It has been the year of complete control. Times, Sunday Times (2016)They make a complete mockery of the policy. Times, Sunday Times (2016)This makes us a complete democracy. Times, Sunday Times (2016)After more ice treatment she headed back to the baseline and fired the second serve that was necessary to complete the set. Times, Sunday Times (2016)He has just completed two 90 minutes back to back. The Sun (2016)Now, prepare for a complete change of pace. Times, Sunday Times (2016)With smooth contours, it sits comfortably in the hand to give complete control. The Sun (2016)Surely he won't complete the set. Times, Sunday Times (2016)During demolition work near Blackfriars he found two complete and forgotten prison cells. Times, Sunday Times (2016)Or, indeed, the almost complete lack of it. The Sun (2016)We pay them more so we have complete control of their image rights. Times, Sunday Times (2013)They could no longer use explosives to complete the tunnel and were using mechanical tools. Times, Sunday Times (2006)It tests the complete set of cricket skills. Times, Sunday Times (2013)This will give your small group a more complete understanding of what the original language depicted. Christianity Today (2000)Those who enjoyed their hospitality will testify to the complete lack of side displayed by the couple. Tommy Cooper: Always Leave Them Laughing (2006)Supply chain placements are open to anyone who has completed two or more years at university. Times, Sunday Times (2006)Further surgery was an option but we decided to try complete bed rest. Times, Sunday Times (2015)They have vowed to use it as soon as testing is completed and the system is flawless. The Sun (2012)They also completed two modified questionnaires usually used for booze or drug abuse. The Sun (2010)By this time he looked to be in complete control. Times, Sunday Times (2014) Groups of students completed personality tests and were given tasks requiring members to work together. The Sun (2011)Like their complete lack of conviction when it matters most. The Sun (2016)It will take two years to complete the deportation. The Sun (2016)Selected companies were also asked to complete a questionnaire on their international activities. Times, Sunday Times (2012)But a return to full health will probably require a complete change in her lifestyle. Times, Sunday Times (2008)Each set is complete in itself but has to be linked to the others by one or more connections. Computers Basic Facts (1983)His distinction was rather that of a man of all-round understanding and complete integrity. Times, Sunday Times (2012)He is close to becoming the complete all-round fighter. The Sun (2010)Still; the findings did not make complete sense. Times, Sunday Times (2011)MY boyfriend makes me feel like a complete failure in bed. The Sun (2012)

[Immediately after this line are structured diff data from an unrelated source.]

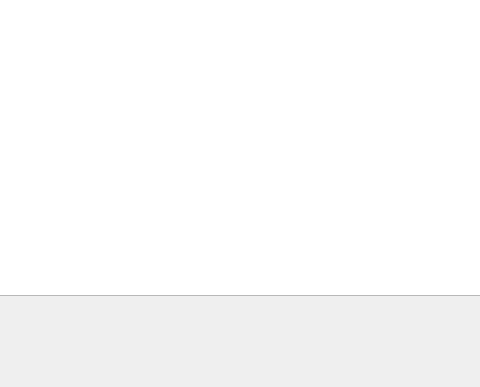
This is mainwindow.ui in yojuma/ProyectoFinal as Qt 5 draws it before an edit; both pictures show x 315 to 795 and y 520 to 907 of the 1216 by 907 pixel window. The edited form follows.
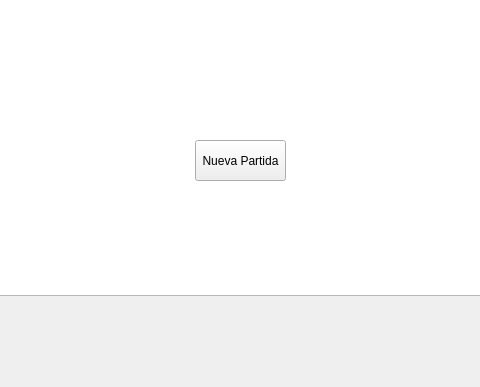
This is the edited form.

Diff of the .ui file:
```diff
--- a/mainwindow.ui
+++ b/mainwindow.ui
@@ -24,6 +24,19 @@
      </rect>
     </property>
    </widget>
+   <widget class="QPushButton" name="ButtomPlay">
+    <property name="geometry">
+     <rect>
+      <x>510</x>
+      <y>660</y>
+      <width>91</width>
+      <height>41</height>
+     </rect>
+    </property>
+    <property name="text">
+     <string>Nueva Partida</string>
+    </property>
+   </widget>
   </widget>
   <widget class="QMenuBar" name="menubar">
    <property name="geometry">
```
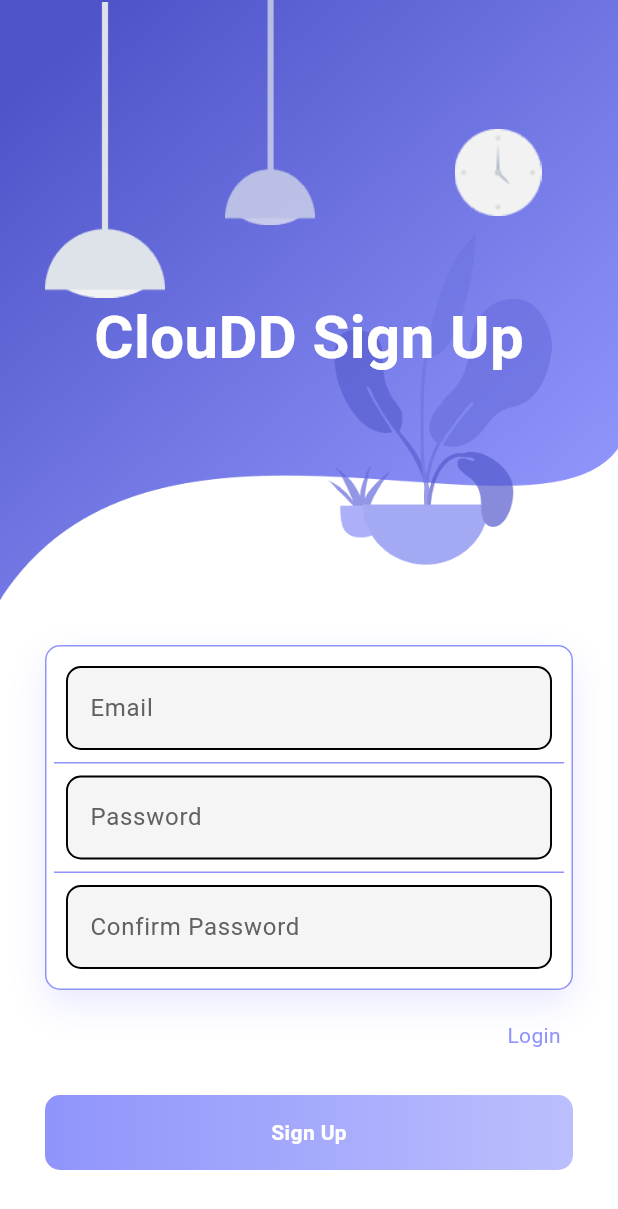
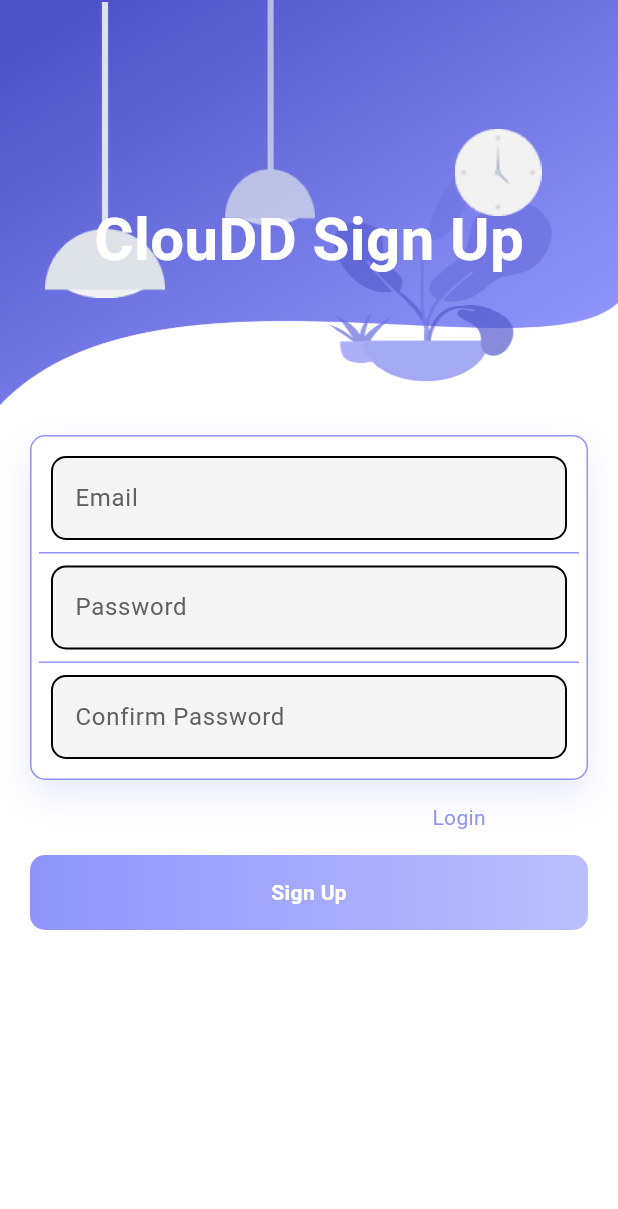
Before and after one commit to Gabnuggetboy/cloudd_flutter, a Flutter app: the screen it shows after launch, after a tap on "Sign Up", on a phone screen of 412 x 824 dp. Shown: the top 1209 px of the screen. Run offline on Flutter 3.47's test engine with Material 3 defaults, Android fonts, the phone set to English and light mode, and no system bars; our stand-ins replace animate_do, cloud_firestore, firebase_auth, firebase_core, image_picker, shared_preferences; missing offline and left inert: flex_color_picker; accounts and stored records are empty.

Commit message:
Nicer login and signup page

```diff
--- a/lib/login_page.dart
+++ b/lib/login_page.dart
@@ -97,7 +97,7 @@ class _LoginPageState extends State<LoginPage> {
           child: Column(
             children: <Widget>[
               Container(
-                height: 400,
+                height: 270,
                 decoration: BoxDecoration(
                   image: DecorationImage(
                     image: AssetImage('assets/images/background.png'),
@@ -235,7 +235,7 @@ class _LoginPageState extends State<LoginPage> {
                 ),
               ),
               Padding(
-                padding: EdgeInsets.all(30.0),
+                padding: EdgeInsets.all(20.0),
                 child: Column(
                   children: <Widget>[
                     FadeInUp(
@@ -294,7 +294,7 @@ class _LoginPageState extends State<LoginPage> {
                         ),
                       ),
                     ),
-                    SizedBox(height: 10),
+                    SizedBox(height: 5),
                     FadeInUp(
                       duration: Duration(milliseconds: 1850),
                       child: Padding(
@@ -317,7 +317,7 @@ class _LoginPageState extends State<LoginPage> {
                         ),
                       ),
                     ),
-                    SizedBox(height: 30),
+                    SizedBox(height: 15),
                     FadeInUp(
                       duration: Duration(milliseconds: 1900),
                       child: GestureDetector(
@@ -352,7 +352,7 @@ class _LoginPageState extends State<LoginPage> {
                         ),
                       ),
                     ),
-                    SizedBox(height: 20),
+                    SizedBox(height: 10),
                     FadeInUp(
                       duration: Duration(milliseconds: 2000),
                       child: Padding(
--- a/lib/manager/widgets/bottom_navigation_widget.dart
+++ b/lib/manager/widgets/bottom_navigation_widget.dart
@@ -30,7 +30,8 @@ class BottomNavigationWidget extends StatelessWidget {
     // Get current route name
     final currentRoute = ModalRoute.of(context)?.settings.name;
 
-    return Container(
+    return SafeArea(
+      child: Container(
         padding: EdgeInsets.symmetric(vertical: 10),
         color: Theme.of(context).scaffoldBackgroundColor,
         child: Row(
@@ -52,7 +53,8 @@ class BottomNavigationWidget extends StatelessWidget {
                       Navigator.pushReplacement(
                         context,
                         PageRouteBuilder(
-                        pageBuilder: (context, animation, secondaryAnimation) =>
+                          pageBuilder:
+                              (context, animation, secondaryAnimation) =>
                                   const DDHubPage(),
                           transitionDuration: Duration.zero,
                           reverseTransitionDuration: Duration.zero,
@@ -86,7 +88,8 @@ class BottomNavigationWidget extends StatelessWidget {
                       Navigator.pushReplacement(
                         context,
                         PageRouteBuilder(
-                        pageBuilder: (context, animation, secondaryAnimation) =>
+                          pageBuilder:
+                              (context, animation, secondaryAnimation) =>
                                   const ExperiencesPage(),
                           transitionDuration: Duration.zero,
                           reverseTransitionDuration: Duration.zero,
@@ -116,7 +119,8 @@ class BottomNavigationWidget extends StatelessWidget {
                       Navigator.pushReplacement(
                         context,
                         PageRouteBuilder(
-                        pageBuilder: (context, animation, secondaryAnimation) =>
+                          pageBuilder:
+                              (context, animation, secondaryAnimation) =>
                                   const ManagerAccountPage(),
                           transitionDuration: Duration.zero,
                           reverseTransitionDuration: Duration.zero,
@@ -136,6 +140,7 @@ class BottomNavigationWidget extends StatelessWidget {
             ),
           ],
         ),
+      ),
     );
   }
 }
--- a/lib/signup_page.dart
+++ b/lib/signup_page.dart
@@ -3,7 +3,6 @@ import 'package:animate_do/animate_do.dart';
 import 'login_page.dart';
 import 'package:firebase_auth/firebase_auth.dart';
 import 'package:cloud_firestore/cloud_firestore.dart';
-
 
 class SignUpPage extends StatefulWidget {
   const SignUpPage({super.key});
@@ -17,7 +16,6 @@ class _SignUpPageState extends State<SignUpPage> {
   final passwordController = TextEditingController();
   final confirmController = TextEditingController();
   @override
-
   Future<void> registerUser() async {
     String email = emailController.text.trim();
     String password = passwordController.text.trim();
@@ -45,24 +43,16 @@ class _SignUpPageState extends State<SignUpPage> {
       await FirebaseFirestore.instance
           .collection("users")
           .doc(userCredential.user!.uid)
-          .set({
-        "email": email,
-        "created_at": DateTime.now(),
-        "role": "User",
-      });
+          .set({"email": email, "created_at": DateTime.now(), "role": "User"});
 
       showMessage("Account created! Please verify your email.");
-
     } on FirebaseAuthException catch (e) {
       showMessage(e.message ?? "An error occurred");
     }
   }
 
-
   void showMessage(String text) {
-    ScaffoldMessenger.of(context).showSnackBar(
-      SnackBar(content: Text(text)),
-    );
+    ScaffoldMessenger.of(context).showSnackBar(SnackBar(content: Text(text)));
   }
 
   @override
@@ -74,7 +64,7 @@ class _SignUpPageState extends State<SignUpPage> {
           child: Column(
             children: <Widget>[
               Container(
-                height: 400,
+                height: 270,
                 decoration: BoxDecoration(
                   image: DecorationImage(
                     image: AssetImage('assets/images/background.png'),
@@ -151,7 +141,7 @@ class _SignUpPageState extends State<SignUpPage> {
                 ),
               ),
               Padding(
-                padding: EdgeInsets.all(30.0),
+                padding: EdgeInsets.all(20.0),
                 child: Column(
                   children: <Widget>[
                     FadeInUp(
@@ -174,7 +164,6 @@ class _SignUpPageState extends State<SignUpPage> {
                         ),
                         child: Column(
                           children: <Widget>[
-
                             // Email
                             Container(
                               padding: EdgeInsets.all(8.0),
@@ -229,16 +218,15 @@ class _SignUpPageState extends State<SignUpPage> {
                                 ),
                               ),
                             ),
-
                           ],
-                        )
+                        ),
                       ),
                     ),
-                    SizedBox(height: 10),
+                    SizedBox(height: 5),
                     FadeInUp(
                       duration: Duration(milliseconds: 1850),
                       child: Padding(
-                        padding: const EdgeInsets.only(left: 300, top: 10),
+                        padding: const EdgeInsets.only(left: 200, top: 10),
                         child: GestureDetector(
                           onTap: () {
                             Navigator.push(
@@ -257,7 +245,7 @@ class _SignUpPageState extends State<SignUpPage> {
                         ),
                       ),
                     ),
-                    SizedBox(height: 30),
+                    SizedBox(height: 15),
                     FadeInUp(
                       duration: Duration(milliseconds: 1900),
                       child: GestureDetector(
@@ -287,8 +275,19 @@ class _SignUpPageState extends State<SignUpPage> {
                         ),
                       ),
                     ),
-                    SizedBox(height: 70),
-
+                    SizedBox(height: 10),
+                    FadeInUp(
+                      duration: Duration(milliseconds: 2000),
+                      child: Padding(
+                        padding: const EdgeInsets.only(bottom: 100.0),
+                        child: Text(
+                          "",
+                          style: TextStyle(
+                            color: Color.fromRGBO(143, 148, 251, 1),
+                          ),
+                        ),
+                      ),
+                    ),
                   ],
                 ),
               ),
```
Lines whose indentation alone changed are shown as unchanged.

Trends of 'complete'
Extremely Common. complete is one of the 1000 most commonly used words in the Collins dictionary
View usage for:
Translations for 'complete'

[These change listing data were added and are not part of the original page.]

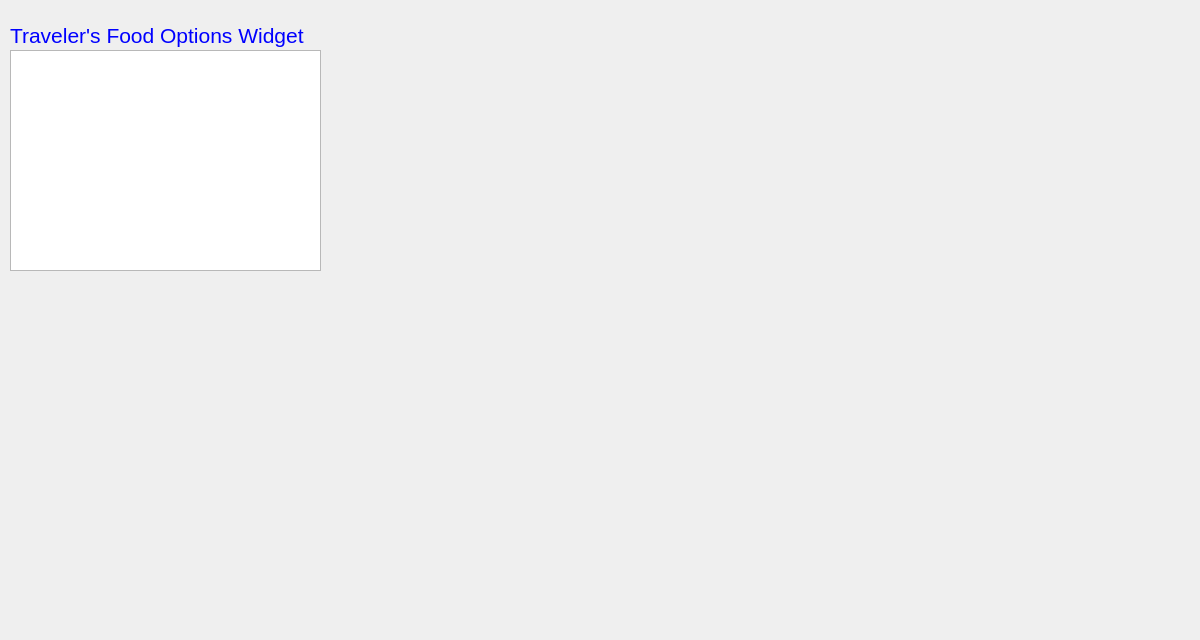
Before: the Qt Designer form EuropeanVacation/tFoods.ui in brivero0/TeamMagmar, drawn with Qt 5.
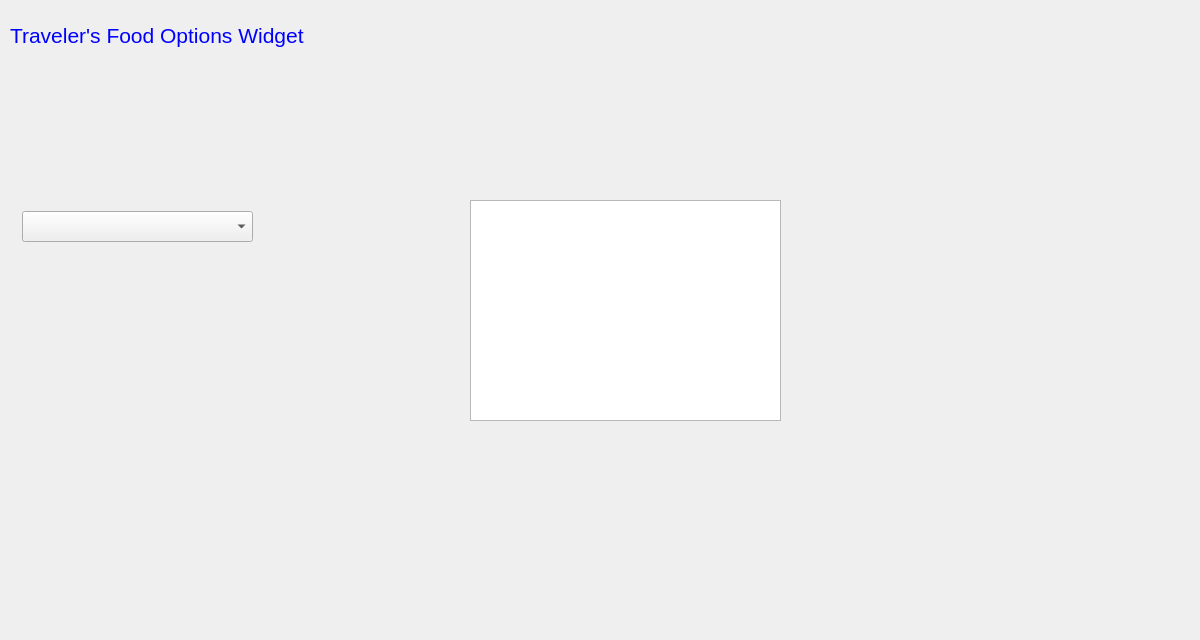
After: the same form once the commit is applied.

What changed in the file:
```diff
--- a/EuropeanVacation/tFoods.ui
+++ b/EuropeanVacation/tFoods.ui
@@ -55,13 +55,23 @@
   <widget class="QTableView" name="tFoodOptionsTV">
    <property name="geometry">
     <rect>
-     <x>10</x>
-     <y>50</y>
+     <x>470</x>
+     <y>200</y>
      <width>311</width>
      <height>221</height>
     </rect>
    </property>
   </widget>
+  <widget class="QComboBox" name="tCityList">
+   <property name="geometry">
+    <rect>
+     <x>22</x>
+     <y>211</y>
+     <width>231</width>
+     <height>31</height>
+    </rect>
+   </property>
+  </widget>
  </widget>
  <resources/>
  <connections/>
```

British English: complete /kəmˈpliːt/ ADJECTIVE
You use complete to emphasize that something is as great in extent, degree, or amount as it possibly can be.
The party came as a complete surprise.
- American English: complete
- Arabic: كَامِل
- Brazilian Portuguese: completo
- Chinese: 完全的
- Croatian: potpun
- Czech: naprostý
- Danish: hel
- Dutch: compleet
- European Spanish: completo
- Finnish: täysi valmis
- French: complet plein
- German: vollständig
- Greek: πλήρης
- Italian: completo
- Japanese: 全くの
- Korean: 완전한
- Norwegian: fullstendig
- Polish: kompletny
- European Portuguese: completo
- Romanian: absolut
- Russian: полный
- Spanish: completo
- Swedish: fullständig
- Thai: สมบูรณ์
- Turkish: tam
- Ukrainian: повний
- Vietnamese: đầy đủ
Definition of complete from the Collins English Dictionary
Fed up with the great British weather? Here’s how to afford that dream summer escape
From planning early to knowing where to look, these top tips will help you fulfil your summer holiday desires
The etymology behind 4 eggs-ellent Springtime words
We’ve explored the diverse etymology of 4 eggs-ellent words associated with spring.
Up Lit, Alexa Laugh & Meet Me at McDonald’s Hair: March’s Words In The News
Catch up on the latest words in the news this March with Robert Groves.
Join the Collins community
All the latest wordy news, linguistic insights, offers and competitions every month.